Think automotive racing history and cities like Indianapolis or Daytona Beach come to mind. How about San Luis Obispo?
For three years the town was a hot stop on the racing tour. Exposition Park opened in 1922 with a large grandstand overlooking a dirt oval next to today’s South Street where Meadow Park and condos are located today.
Racing legend Barny Oldfield once made a personal appearance here though he had retired from racing in 1918 according to Wikipedia. His fame was such he could command fees up to $4,000 to grace a stage. He was the first man to clock a 100 mile-per-hour lap in Indianapolis history.
Another racing legend, Ralph DePalma, broke a dirt track speed record at Exposition Park. He had solid credentials having won the 1915 Indianapolis 500.

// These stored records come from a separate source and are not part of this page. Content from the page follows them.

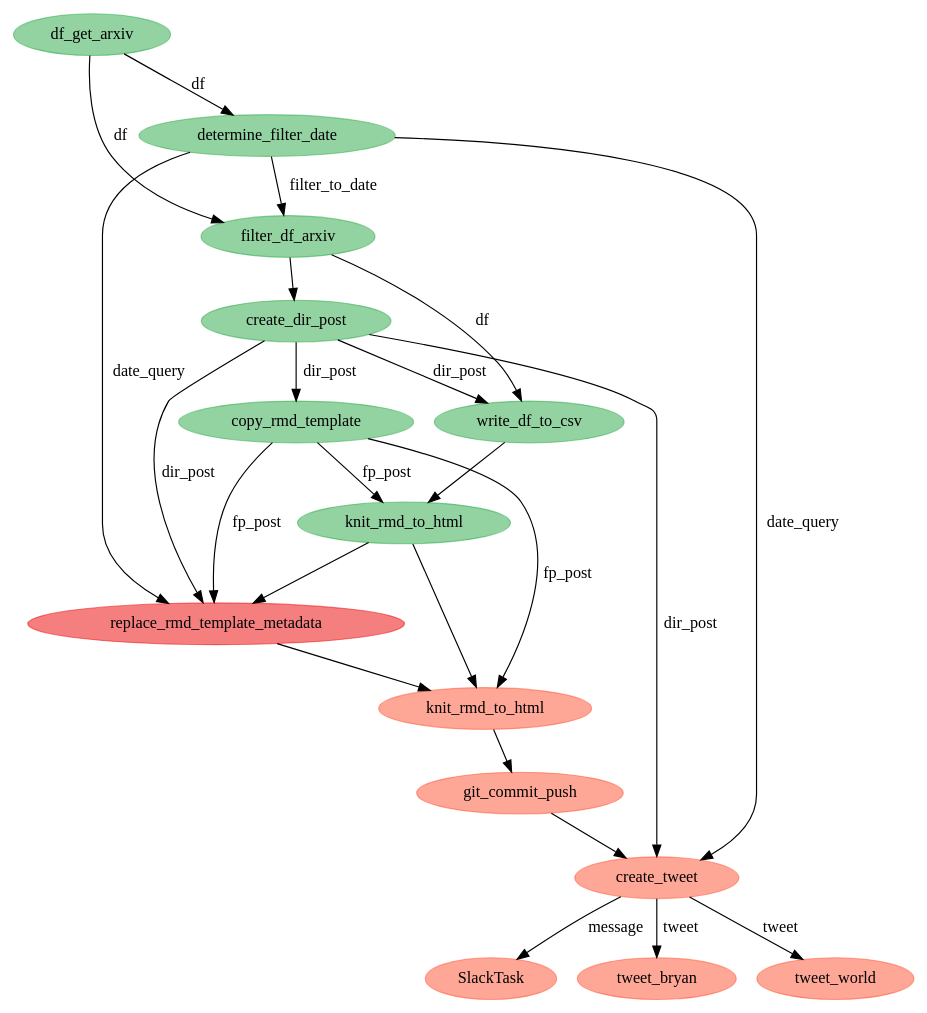
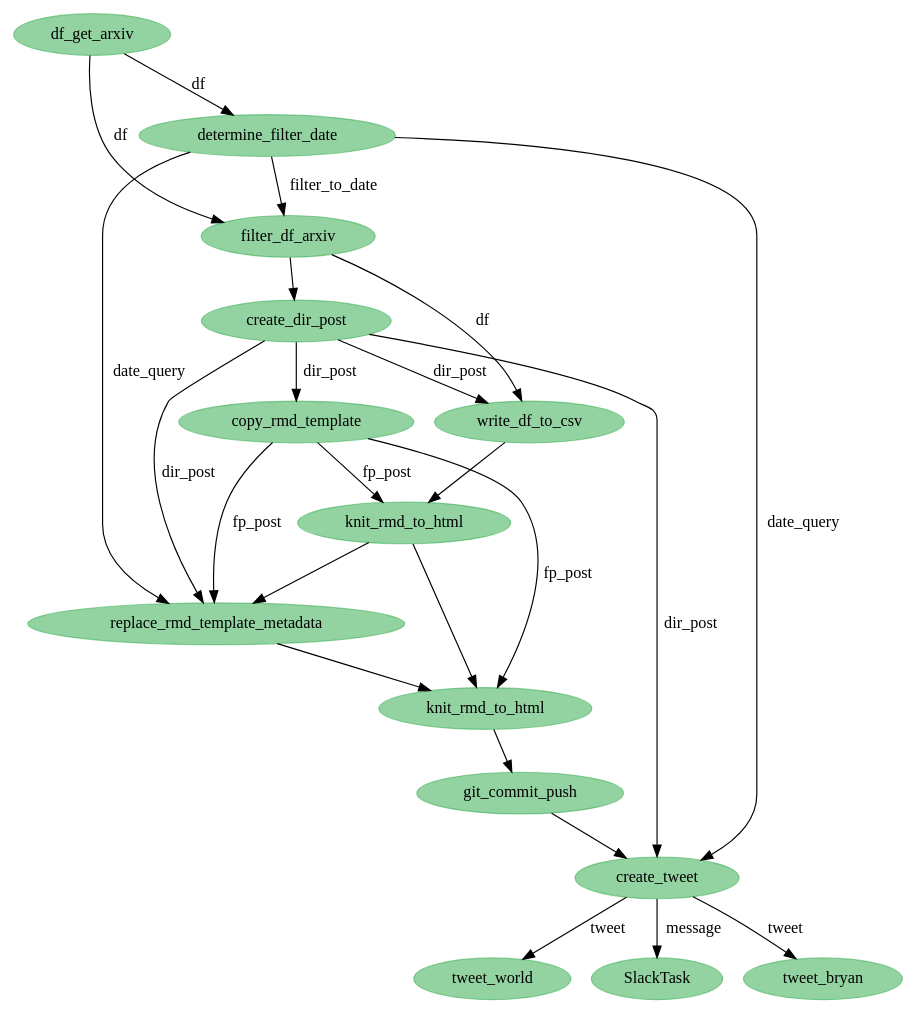
Before and after one commit to bryanwhiting/ds-arxiv: the diagram in python/state-viz.dot, drawn with Graphviz. The commit also changed 17 other files, not shown here.

```diff
--- a/python/state-viz.dot
+++ b/python/state-viz.dot
@@ -1,39 +1,39 @@
 digraph {
-	4676774736 [label=SlackTask color="#ff513180" colorscheme=svg shape=ellipse style=filled]
-	4676774096 [label=tweet_bryan color="#ff513180" colorscheme=svg shape=ellipse style=filled]
-	4676705936 [label=df_get_arxiv color="#28a74580" colorscheme=svg shape=ellipse style=filled]
-	4676705552 [label=determine_filter_date color="#28a74580" colorscheme=svg shape=ellipse style=filled]
-	4676705872 [label=filter_df_arxiv color="#28a74580" colorscheme=svg shape=ellipse style=filled]
-	4676756176 [label=write_df_to_csv color="#28a74580" colorscheme=svg shape=ellipse style=filled]
-	4676755664 [label=create_dir_post color="#28a74580" colorscheme=svg shape=ellipse style=filled]
-	4676757136 [label=copy_rmd_template color="#28a74580" colorscheme=svg shape=ellipse style=filled]
-	4676757392 [label=knit_rmd_to_html color="#28a74580" colorscheme=svg shape=ellipse style=filled]
-	4676758096 [label=replace_rmd_template_metadata color="#eb000080" colorscheme=svg shape=ellipse style=filled]
-	4676759312 [label=knit_rmd_to_html color="#ff513180" colorscheme=svg shape=ellipse style=filled]
-	4676772560 [label=git_commit_push color="#ff513180" colorscheme=svg shape=ellipse style=filled]
-	4676773200 [label=create_tweet color="#ff513180" colorscheme=svg shape=ellipse style=filled]
-	4676774352 [label=tweet_world color="#ff513180" colorscheme=svg shape=ellipse style=filled]
-	4676773200 -> 4676774736 [label=message]
-	4676773200 -> 4676774096 [label=tweet]
-	4676773200 -> 4676774352 [label=tweet]
-	4676757136 -> 4676758096 [label=fp_post]
-	4676705552 -> 4676773200 [label=date_query]
-	4676705552 -> 4676758096 [label=date_query]
-	4676705552 -> 4676705872 [label=filter_to_date]
-	4676705936 -> 4676705872 [label=df]
-	4676755664 -> 4676756176 [label=dir_post]
-	4676756176 -> 4676757392
-	4676755664 -> 4676758096 [label=dir_post]
-	4676757392 -> 4676758096
-	4676758096 -> 4676759312
-	4676759312 -> 4676772560
-	4676755664 -> 4676773200 [label=dir_post]
-	4676757136 -> 4676759312 [label=fp_post]
-	4676757136 -> 4676757392 [label=fp_post]
-	4676705936 -> 4676705552 [label=df]
-	4676705872 -> 4676756176 [label=df]
-	4676755664 -> 4676757136 [label=dir_post]
-	4676705872 -> 4676755664
-	4676757392 -> 4676759312
-	4676772560 -> 4676773200
+	4618628560 [label=tweet_world color="#28a74580" colorscheme=svg shape=ellipse style=filled]
+	4618629072 [label=SlackTask color="#28a74580" colorscheme=svg shape=ellipse style=filled]
+	4618592912 [label=df_get_arxiv color="#28a74580" colorscheme=svg shape=ellipse style=filled]
+	4618592656 [label=filter_df_arxiv color="#28a74580" colorscheme=svg shape=ellipse style=filled]
+	4618592400 [label=determine_filter_date color="#28a74580" colorscheme=svg shape=ellipse style=filled]
+	4618594000 [label=write_df_to_csv color="#28a74580" colorscheme=svg shape=ellipse style=filled]
+	4618593488 [label=create_dir_post color="#28a74580" colorscheme=svg shape=ellipse style=filled]
+	4618594960 [label=copy_rmd_template color="#28a74580" colorscheme=svg shape=ellipse style=filled]
+	4618595216 [label=knit_rmd_to_html color="#28a74580" colorscheme=svg shape=ellipse style=filled]
+	4618595920 [label=replace_rmd_template_metadata color="#28a74580" colorscheme=svg shape=ellipse style=filled]
+	4618625872 [label=knit_rmd_to_html color="#28a74580" colorscheme=svg shape=ellipse style=filled]
+	4618626768 [label=git_commit_push color="#28a74580" colorscheme=svg shape=ellipse style=filled]
+	4618627408 [label=create_tweet color="#28a74580" colorscheme=svg shape=ellipse style=filled]
+	4618628304 [label=tweet_bryan color="#28a74580" colorscheme=svg shape=ellipse style=filled]
+	4618592912 -> 4618592656 [label=df]
+	4618592912 -> 4618592400 [label=df]
+	4618593488 -> 4618594000 [label=dir_post]
+	4618593488 -> 4618595920 [label=dir_post]
+	4618593488 -> 4618627408 [label=dir_post]
+	4618627408 -> 4618628304 [label=tweet]
+	4618627408 -> 4618628560 [label=tweet]
+	4618592656 -> 4618593488
+	4618594960 -> 4618595216 [label=fp_post]
+	4618594000 -> 4618595216
+	4618595216 -> 4618595920
+	4618595216 -> 4618625872
+	4618627408 -> 4618629072 [label=message]
+	4618592656 -> 4618594000 [label=df]
+	4618592400 -> 4618595920 [label=date_query]
+	4618592400 -> 4618627408 [label=date_query]
+	4618593488 -> 4618594960 [label=dir_post]
+	4618595920 -> 4618625872
+	4618594960 -> 4618595920 [label=fp_post]
+	4618594960 -> 4618625872 [label=fp_post]
+	4618625872 -> 4618626768
+	4618626768 -> 4618627408
+	4618592400 -> 4618592656 [label=filter_to_date]
 }
```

In California races were held in Santa Monica and San Jose so a stop in San Luis Obispo made sense. The Daily Telegram regularly carried front page stories about local racers, the growing market for automobile advertising made the topic more than an an academic interest for the astute editor/owner C.L. Day.
In 1923 local driver Fred Luelling won two races in San Jose as reported in the September 24, 1923 Daily Telegram. Two other local racers made good showings, H. Fredrickson placed second in a preliminary race. Horace Wallace had bad luck with a broken connecting rod. A 1950s article published in the Telegram-Tribune said Wallace was killed in an accident at Exposition Park in September 1923 but I could not find the article in the microfilm. Over the next few months we will revisit some of the racing moments at Exposition Park.